Information given
##########
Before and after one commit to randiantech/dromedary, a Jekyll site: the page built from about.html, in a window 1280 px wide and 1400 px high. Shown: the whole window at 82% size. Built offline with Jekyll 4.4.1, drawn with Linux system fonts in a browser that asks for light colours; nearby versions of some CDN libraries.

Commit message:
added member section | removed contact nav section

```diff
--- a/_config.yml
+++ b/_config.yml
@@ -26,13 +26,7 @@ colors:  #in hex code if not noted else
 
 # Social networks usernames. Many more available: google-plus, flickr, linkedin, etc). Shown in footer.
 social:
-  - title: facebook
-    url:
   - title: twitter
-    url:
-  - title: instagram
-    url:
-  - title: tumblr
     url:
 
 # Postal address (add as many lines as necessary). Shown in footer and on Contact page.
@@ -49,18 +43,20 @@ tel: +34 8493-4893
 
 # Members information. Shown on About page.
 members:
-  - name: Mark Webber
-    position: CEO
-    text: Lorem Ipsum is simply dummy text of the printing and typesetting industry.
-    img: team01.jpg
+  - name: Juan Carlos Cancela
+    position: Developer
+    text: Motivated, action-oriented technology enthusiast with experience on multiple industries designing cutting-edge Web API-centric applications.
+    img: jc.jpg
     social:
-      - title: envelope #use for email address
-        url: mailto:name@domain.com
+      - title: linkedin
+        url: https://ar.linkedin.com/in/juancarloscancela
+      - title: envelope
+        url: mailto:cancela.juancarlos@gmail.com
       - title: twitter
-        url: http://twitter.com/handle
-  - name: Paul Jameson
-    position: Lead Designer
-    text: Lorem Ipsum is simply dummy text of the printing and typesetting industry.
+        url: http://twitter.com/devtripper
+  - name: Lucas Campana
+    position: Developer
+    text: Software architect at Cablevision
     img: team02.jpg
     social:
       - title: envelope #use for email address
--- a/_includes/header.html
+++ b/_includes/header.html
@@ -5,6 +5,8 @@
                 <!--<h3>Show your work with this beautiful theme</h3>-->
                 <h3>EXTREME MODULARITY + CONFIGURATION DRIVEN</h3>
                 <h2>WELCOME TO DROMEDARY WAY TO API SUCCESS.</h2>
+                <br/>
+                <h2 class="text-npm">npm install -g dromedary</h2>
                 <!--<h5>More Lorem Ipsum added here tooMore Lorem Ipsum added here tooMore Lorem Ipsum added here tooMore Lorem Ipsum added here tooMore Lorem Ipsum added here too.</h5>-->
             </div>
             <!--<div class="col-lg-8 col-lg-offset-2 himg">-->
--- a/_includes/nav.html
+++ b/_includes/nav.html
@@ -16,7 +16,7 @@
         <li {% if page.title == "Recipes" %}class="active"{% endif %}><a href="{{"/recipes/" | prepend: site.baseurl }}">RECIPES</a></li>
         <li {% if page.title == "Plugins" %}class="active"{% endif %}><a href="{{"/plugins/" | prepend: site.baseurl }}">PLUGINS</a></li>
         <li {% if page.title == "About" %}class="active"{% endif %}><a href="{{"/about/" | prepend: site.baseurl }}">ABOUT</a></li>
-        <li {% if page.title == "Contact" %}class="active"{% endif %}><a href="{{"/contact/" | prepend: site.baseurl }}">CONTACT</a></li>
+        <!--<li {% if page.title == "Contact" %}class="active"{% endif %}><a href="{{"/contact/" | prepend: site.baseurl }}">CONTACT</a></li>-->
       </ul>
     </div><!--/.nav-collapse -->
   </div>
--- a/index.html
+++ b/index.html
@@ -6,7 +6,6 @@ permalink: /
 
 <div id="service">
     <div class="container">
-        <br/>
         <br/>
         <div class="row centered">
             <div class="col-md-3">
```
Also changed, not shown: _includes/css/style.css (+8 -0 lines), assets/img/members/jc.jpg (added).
##########
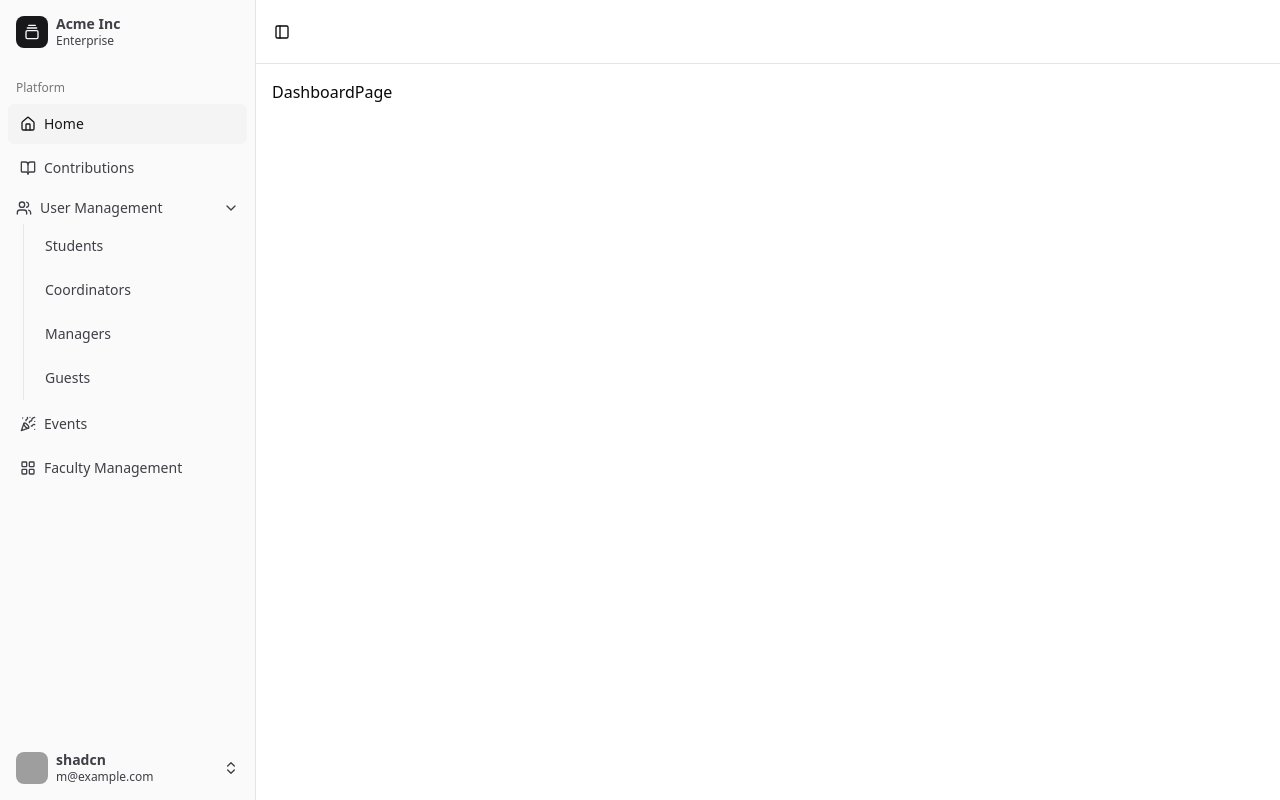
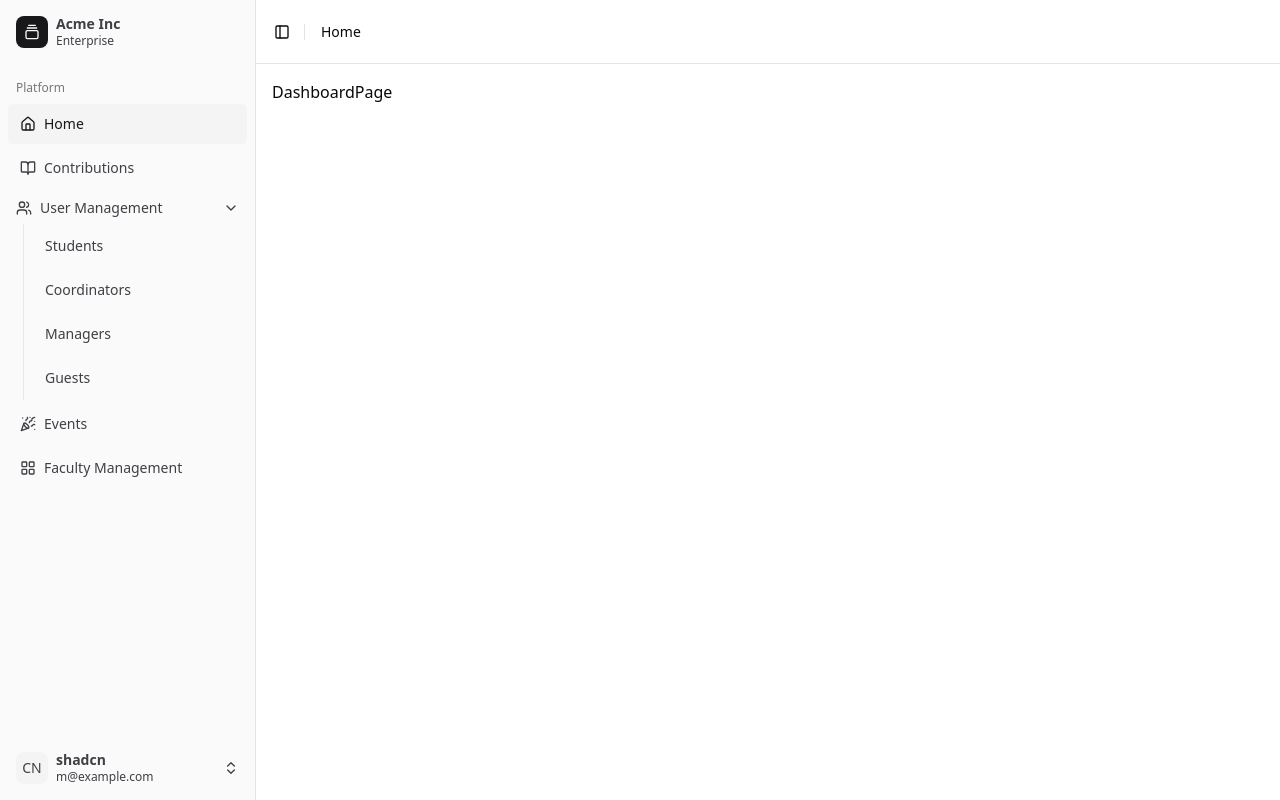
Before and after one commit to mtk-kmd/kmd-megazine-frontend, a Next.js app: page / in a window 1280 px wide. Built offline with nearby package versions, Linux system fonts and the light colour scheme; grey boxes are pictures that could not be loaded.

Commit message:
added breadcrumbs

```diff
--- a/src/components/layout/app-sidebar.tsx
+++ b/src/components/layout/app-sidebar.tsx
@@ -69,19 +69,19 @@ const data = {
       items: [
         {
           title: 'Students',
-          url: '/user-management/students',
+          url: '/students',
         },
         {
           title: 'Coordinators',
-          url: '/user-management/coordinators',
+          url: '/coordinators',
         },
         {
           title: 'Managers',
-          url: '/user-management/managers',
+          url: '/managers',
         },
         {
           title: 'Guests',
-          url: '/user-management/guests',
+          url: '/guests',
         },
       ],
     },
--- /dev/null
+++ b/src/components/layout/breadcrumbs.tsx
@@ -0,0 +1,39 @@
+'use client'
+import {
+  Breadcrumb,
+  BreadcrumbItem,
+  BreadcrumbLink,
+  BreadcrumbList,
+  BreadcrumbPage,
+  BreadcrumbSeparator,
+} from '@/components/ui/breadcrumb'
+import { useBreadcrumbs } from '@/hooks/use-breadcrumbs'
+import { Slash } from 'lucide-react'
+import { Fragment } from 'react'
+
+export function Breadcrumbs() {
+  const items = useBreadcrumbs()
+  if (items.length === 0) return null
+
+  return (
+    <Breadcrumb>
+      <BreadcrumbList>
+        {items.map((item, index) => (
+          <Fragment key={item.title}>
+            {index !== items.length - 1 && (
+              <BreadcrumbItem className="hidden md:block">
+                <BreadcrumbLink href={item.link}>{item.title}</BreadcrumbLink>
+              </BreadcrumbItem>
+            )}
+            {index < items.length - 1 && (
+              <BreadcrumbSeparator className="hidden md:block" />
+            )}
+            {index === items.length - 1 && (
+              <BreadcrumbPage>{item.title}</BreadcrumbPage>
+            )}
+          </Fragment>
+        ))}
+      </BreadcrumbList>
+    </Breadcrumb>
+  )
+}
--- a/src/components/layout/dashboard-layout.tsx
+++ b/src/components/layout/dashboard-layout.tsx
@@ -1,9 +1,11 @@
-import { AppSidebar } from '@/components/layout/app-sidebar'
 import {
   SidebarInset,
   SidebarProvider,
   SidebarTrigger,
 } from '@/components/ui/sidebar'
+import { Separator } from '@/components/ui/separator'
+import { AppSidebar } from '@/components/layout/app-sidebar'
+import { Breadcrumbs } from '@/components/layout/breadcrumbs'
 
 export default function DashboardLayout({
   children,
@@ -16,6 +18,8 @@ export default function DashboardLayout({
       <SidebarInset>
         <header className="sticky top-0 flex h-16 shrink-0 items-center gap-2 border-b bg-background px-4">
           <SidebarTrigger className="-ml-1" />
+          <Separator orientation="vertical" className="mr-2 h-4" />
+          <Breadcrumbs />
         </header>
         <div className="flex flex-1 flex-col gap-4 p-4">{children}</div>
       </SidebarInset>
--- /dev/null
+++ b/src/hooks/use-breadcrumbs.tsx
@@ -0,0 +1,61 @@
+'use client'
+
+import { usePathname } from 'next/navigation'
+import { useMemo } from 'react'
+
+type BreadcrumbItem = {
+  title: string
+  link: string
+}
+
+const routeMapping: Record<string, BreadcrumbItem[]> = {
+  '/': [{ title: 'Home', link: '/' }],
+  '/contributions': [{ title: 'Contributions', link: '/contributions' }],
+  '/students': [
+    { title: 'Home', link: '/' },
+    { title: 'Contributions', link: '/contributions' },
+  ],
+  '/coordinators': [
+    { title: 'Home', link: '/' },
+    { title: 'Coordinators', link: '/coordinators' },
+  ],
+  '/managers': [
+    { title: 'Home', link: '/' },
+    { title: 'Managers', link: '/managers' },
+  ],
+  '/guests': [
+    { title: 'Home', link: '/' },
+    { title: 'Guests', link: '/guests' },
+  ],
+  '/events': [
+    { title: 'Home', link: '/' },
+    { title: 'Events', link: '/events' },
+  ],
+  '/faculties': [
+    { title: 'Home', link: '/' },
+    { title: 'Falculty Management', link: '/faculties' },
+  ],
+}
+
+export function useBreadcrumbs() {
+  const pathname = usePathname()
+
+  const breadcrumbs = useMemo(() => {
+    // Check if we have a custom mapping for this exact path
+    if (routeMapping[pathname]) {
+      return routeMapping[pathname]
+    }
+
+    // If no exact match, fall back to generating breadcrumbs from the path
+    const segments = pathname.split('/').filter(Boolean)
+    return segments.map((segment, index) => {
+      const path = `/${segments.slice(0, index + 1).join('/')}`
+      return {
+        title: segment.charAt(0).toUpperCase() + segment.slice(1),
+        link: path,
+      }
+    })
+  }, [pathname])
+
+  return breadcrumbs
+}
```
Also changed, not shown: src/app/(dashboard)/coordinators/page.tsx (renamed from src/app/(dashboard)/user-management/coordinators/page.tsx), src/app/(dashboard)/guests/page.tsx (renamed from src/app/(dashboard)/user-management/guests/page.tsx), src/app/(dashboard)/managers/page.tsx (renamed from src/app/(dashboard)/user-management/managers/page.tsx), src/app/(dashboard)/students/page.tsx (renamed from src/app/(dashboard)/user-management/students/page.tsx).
##########
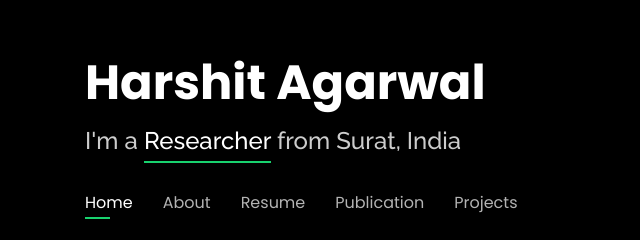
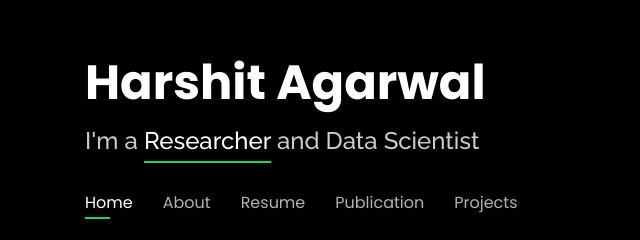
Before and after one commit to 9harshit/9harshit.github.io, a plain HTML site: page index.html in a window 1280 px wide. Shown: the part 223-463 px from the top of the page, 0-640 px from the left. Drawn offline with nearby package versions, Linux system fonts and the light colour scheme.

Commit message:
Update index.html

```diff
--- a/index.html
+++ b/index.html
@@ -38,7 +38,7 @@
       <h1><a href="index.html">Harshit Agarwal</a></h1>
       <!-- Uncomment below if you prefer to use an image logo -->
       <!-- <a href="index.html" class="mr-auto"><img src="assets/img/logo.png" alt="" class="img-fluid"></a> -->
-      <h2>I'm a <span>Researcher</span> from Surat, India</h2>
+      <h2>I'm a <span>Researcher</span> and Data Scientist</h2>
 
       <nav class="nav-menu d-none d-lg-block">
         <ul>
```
##########
Directions
Return only the lines of the records in which the string "BreadcrumbList" appears.

Answer space
+  BreadcrumbList,
+      <BreadcrumbList>
+      </BreadcrumbList>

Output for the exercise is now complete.